Because of the enormous influence of Western governments, and because of their importance as major parts of the global defense of human rights, this official hypocrisy has substantially harmed the human rights cause.  It diminishes the persuasive power of these governments when they do rise on behalf of human rights, as it undermines the effective strength of the international standards that they transgress.  That these human rights compromises are unnecessary—that they undermine rather than advance the campaign against terrorism—makes the behavior of the major Western powers all the more tragic.  There is an urgent need for enlightened leadership—for governmental leaders who still embrace human rights to stand up, reject this misguided approach to fighting terrorism, and reaffirm that even in the face of a serious security threat respect for human rights is good for all. 

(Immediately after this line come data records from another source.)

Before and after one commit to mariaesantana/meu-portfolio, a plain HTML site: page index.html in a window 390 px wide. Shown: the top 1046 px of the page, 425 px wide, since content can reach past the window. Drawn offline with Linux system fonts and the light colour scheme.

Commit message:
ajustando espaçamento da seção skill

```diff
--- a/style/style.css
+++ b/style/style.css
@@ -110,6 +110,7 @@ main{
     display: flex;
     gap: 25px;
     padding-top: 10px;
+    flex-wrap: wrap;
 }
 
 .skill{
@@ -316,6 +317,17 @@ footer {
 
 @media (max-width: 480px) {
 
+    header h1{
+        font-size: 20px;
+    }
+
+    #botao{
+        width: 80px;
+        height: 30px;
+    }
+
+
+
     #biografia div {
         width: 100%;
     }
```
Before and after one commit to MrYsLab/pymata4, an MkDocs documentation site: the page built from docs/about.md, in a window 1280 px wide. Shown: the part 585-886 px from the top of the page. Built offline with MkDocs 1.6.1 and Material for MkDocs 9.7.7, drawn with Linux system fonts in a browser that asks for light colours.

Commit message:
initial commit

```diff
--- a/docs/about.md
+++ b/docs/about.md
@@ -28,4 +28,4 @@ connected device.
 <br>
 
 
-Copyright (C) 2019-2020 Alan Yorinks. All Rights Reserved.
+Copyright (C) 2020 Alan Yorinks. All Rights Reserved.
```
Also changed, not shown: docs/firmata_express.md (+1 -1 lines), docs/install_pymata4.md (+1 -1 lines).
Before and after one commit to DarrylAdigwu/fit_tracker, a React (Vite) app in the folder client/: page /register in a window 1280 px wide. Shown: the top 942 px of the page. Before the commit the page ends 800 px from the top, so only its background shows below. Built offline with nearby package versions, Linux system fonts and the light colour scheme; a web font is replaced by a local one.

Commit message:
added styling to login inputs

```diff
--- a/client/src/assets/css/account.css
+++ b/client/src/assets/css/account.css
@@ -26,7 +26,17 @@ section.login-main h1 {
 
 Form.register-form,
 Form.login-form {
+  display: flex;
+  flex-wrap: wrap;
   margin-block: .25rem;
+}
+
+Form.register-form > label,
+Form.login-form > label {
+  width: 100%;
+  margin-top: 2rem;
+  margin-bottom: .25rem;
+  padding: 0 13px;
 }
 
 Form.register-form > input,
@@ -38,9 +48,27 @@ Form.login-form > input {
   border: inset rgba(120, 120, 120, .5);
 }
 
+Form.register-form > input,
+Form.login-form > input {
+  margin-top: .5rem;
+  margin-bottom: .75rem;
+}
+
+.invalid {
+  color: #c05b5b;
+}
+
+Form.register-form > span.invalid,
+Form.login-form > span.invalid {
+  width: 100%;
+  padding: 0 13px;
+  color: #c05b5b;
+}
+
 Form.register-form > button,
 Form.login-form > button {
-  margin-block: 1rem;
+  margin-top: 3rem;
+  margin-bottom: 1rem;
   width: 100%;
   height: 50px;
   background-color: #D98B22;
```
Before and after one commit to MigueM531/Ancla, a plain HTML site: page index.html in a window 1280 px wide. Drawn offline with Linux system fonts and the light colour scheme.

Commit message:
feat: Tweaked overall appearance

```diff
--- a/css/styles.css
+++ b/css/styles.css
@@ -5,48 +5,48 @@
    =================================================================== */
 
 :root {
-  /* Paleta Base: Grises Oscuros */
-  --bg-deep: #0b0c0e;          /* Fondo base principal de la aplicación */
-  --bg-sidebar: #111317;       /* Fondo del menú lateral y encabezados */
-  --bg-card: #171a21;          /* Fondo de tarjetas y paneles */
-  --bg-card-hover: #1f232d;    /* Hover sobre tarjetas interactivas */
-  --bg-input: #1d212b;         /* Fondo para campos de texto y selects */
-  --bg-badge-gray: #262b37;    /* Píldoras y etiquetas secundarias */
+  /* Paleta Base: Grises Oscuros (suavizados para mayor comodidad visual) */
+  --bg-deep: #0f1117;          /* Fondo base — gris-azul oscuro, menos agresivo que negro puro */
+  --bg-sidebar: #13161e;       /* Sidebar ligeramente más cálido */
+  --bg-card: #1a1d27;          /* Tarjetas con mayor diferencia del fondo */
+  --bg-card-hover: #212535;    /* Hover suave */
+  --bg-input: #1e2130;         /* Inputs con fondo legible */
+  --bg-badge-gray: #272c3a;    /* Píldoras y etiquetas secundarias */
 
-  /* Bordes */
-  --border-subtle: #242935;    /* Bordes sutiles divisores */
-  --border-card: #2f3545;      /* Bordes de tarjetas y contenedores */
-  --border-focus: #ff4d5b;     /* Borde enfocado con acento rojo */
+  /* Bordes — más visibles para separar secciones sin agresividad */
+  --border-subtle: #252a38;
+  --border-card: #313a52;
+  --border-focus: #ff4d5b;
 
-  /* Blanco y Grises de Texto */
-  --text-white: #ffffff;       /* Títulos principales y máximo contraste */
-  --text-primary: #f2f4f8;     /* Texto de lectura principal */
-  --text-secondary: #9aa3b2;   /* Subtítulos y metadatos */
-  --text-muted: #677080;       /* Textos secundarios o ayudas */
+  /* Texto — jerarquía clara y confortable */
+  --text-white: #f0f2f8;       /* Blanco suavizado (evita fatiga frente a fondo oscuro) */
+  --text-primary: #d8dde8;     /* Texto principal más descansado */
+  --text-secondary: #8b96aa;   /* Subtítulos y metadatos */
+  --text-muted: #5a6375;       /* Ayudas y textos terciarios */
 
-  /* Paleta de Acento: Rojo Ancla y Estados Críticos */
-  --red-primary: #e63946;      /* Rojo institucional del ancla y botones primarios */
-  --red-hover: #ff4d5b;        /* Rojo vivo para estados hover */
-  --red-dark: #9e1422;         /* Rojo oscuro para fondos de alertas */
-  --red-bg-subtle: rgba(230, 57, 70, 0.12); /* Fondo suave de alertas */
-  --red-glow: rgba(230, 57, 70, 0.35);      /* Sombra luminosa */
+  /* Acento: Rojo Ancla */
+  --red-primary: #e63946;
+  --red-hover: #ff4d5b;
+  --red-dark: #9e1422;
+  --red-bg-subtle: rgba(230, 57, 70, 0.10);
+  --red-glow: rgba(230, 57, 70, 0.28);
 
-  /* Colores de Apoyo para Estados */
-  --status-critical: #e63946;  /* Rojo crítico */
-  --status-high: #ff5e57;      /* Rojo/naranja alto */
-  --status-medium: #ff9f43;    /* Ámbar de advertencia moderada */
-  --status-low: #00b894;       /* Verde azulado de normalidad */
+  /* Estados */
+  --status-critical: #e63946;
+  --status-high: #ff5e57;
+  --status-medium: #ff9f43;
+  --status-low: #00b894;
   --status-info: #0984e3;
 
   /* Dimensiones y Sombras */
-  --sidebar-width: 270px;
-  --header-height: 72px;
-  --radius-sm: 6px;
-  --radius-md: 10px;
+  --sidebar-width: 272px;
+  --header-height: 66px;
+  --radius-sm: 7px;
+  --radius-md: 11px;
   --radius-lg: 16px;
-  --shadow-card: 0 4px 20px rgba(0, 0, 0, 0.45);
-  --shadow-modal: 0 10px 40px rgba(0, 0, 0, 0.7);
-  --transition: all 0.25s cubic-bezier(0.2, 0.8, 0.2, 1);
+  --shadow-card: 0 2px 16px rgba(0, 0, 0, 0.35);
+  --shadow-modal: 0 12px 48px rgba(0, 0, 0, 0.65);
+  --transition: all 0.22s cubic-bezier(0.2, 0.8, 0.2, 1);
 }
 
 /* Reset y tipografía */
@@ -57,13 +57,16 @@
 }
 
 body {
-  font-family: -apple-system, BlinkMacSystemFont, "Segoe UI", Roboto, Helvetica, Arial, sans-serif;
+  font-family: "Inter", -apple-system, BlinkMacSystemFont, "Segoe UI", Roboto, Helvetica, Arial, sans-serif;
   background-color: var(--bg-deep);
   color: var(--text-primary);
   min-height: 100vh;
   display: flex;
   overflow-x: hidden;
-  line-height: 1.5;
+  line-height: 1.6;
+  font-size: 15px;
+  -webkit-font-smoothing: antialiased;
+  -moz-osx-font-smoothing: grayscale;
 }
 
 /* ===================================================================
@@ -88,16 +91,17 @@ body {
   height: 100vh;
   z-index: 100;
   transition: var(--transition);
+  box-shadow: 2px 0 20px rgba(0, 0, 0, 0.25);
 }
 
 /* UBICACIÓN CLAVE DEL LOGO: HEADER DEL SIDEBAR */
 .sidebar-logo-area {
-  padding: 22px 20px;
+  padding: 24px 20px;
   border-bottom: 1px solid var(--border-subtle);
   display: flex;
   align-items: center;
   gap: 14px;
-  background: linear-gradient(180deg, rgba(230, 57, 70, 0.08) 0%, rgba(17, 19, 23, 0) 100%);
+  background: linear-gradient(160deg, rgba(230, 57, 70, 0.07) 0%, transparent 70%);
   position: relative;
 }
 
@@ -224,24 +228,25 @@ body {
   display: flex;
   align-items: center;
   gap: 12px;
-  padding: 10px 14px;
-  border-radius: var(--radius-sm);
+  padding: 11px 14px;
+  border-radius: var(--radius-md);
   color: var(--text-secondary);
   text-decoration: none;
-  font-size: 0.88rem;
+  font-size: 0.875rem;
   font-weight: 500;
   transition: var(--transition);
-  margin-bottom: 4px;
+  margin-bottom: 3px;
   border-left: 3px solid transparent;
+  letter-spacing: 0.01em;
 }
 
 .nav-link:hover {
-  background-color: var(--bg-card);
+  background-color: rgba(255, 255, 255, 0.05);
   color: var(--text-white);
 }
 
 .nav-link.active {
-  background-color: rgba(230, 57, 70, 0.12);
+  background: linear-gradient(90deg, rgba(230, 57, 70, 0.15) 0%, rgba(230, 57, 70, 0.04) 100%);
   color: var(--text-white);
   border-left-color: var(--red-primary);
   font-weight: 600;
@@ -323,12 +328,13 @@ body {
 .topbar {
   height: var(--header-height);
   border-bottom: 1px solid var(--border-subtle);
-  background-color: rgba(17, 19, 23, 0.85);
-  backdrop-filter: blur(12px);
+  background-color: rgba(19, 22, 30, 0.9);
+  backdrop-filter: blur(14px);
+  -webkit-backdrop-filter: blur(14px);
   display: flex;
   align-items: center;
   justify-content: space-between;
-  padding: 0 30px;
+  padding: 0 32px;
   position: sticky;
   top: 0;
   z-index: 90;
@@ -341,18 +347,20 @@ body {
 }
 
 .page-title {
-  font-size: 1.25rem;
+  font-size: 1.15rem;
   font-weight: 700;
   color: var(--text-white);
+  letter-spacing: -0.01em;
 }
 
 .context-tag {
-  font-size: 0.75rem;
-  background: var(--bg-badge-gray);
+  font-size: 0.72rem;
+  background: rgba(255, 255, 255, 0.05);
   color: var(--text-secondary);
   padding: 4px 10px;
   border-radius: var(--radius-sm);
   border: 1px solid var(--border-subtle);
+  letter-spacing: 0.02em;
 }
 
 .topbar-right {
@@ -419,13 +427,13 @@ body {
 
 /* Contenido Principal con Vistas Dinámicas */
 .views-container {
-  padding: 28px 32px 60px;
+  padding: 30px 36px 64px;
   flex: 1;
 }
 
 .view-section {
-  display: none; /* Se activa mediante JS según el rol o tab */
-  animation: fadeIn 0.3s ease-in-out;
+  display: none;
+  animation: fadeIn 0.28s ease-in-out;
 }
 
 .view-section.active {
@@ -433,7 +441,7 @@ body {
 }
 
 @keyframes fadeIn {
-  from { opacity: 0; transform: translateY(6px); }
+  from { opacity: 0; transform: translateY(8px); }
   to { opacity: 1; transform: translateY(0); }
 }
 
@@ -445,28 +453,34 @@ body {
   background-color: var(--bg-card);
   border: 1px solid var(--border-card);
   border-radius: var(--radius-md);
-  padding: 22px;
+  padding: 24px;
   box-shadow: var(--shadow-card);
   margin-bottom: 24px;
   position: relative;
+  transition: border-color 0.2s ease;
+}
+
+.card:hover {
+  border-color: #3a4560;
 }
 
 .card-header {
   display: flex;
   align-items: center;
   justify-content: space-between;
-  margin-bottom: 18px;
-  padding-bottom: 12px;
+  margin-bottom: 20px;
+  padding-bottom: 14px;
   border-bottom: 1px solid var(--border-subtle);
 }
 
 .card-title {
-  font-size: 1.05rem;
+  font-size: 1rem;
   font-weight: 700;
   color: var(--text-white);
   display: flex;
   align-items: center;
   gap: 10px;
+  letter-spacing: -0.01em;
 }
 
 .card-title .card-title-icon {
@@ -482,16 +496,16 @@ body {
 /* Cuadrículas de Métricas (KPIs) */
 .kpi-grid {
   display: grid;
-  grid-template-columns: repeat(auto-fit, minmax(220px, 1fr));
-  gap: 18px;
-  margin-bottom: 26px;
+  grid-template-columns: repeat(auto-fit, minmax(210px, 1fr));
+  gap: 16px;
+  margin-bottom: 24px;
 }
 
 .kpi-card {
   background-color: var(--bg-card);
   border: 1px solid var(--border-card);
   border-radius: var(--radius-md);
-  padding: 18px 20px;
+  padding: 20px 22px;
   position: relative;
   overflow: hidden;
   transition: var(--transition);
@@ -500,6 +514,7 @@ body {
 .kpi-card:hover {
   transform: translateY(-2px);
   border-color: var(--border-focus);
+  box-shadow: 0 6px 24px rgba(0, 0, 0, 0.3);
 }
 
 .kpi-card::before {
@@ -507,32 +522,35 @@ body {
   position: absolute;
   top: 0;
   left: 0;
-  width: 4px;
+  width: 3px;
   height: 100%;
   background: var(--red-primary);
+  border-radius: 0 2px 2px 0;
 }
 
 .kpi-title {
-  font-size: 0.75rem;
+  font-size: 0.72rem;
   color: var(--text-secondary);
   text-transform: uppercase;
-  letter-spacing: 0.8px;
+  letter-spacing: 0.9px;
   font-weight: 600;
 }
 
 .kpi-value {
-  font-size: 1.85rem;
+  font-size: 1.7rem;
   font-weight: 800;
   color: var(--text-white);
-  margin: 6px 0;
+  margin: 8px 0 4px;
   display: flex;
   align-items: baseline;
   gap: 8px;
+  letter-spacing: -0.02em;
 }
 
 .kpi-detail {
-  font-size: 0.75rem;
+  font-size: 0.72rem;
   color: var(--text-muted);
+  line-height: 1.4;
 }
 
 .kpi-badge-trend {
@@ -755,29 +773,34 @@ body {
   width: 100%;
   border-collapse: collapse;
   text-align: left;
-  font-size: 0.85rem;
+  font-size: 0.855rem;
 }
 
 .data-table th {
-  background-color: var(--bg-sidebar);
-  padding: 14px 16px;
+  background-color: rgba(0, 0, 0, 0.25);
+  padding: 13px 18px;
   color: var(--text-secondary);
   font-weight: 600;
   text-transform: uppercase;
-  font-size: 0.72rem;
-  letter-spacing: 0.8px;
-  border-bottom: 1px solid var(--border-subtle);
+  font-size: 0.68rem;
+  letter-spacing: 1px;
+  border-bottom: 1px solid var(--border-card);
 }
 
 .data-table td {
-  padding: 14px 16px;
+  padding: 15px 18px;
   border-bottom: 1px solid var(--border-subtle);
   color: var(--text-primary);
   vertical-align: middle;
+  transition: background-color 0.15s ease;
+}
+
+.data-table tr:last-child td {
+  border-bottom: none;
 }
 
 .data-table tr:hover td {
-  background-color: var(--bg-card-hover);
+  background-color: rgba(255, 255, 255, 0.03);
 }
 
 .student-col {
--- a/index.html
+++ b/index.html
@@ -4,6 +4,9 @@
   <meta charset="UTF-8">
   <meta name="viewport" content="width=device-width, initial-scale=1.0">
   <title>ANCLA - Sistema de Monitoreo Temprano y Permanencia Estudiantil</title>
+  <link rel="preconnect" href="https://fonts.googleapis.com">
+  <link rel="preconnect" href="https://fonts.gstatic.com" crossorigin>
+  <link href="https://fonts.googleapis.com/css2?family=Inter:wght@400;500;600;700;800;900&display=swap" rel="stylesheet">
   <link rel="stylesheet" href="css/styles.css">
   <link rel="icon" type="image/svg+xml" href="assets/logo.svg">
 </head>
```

Washington’s role in the ongoing degradation of human rights leadership is especially dangerous.  Now that responsibility for the use of torture and inhumane treatment can no longer credibly be passed off to misadventures by low-level soldiers on the night shift, it is time for the Bush administration to acknowledge the wrongfulness of its interrogation policies and to embrace respect for human rights as a moral, legal, and pragmatic imperative.  Pressure will be needed, both from the citizens of the United States and from friends and allies around the world.  For the good of the human rights cause, and for the security of those at risk of terrorist strikes, reevaluation and reversal of Washington’s shameful policies are essential. 

<<previous  |  index  |  next>>January 2006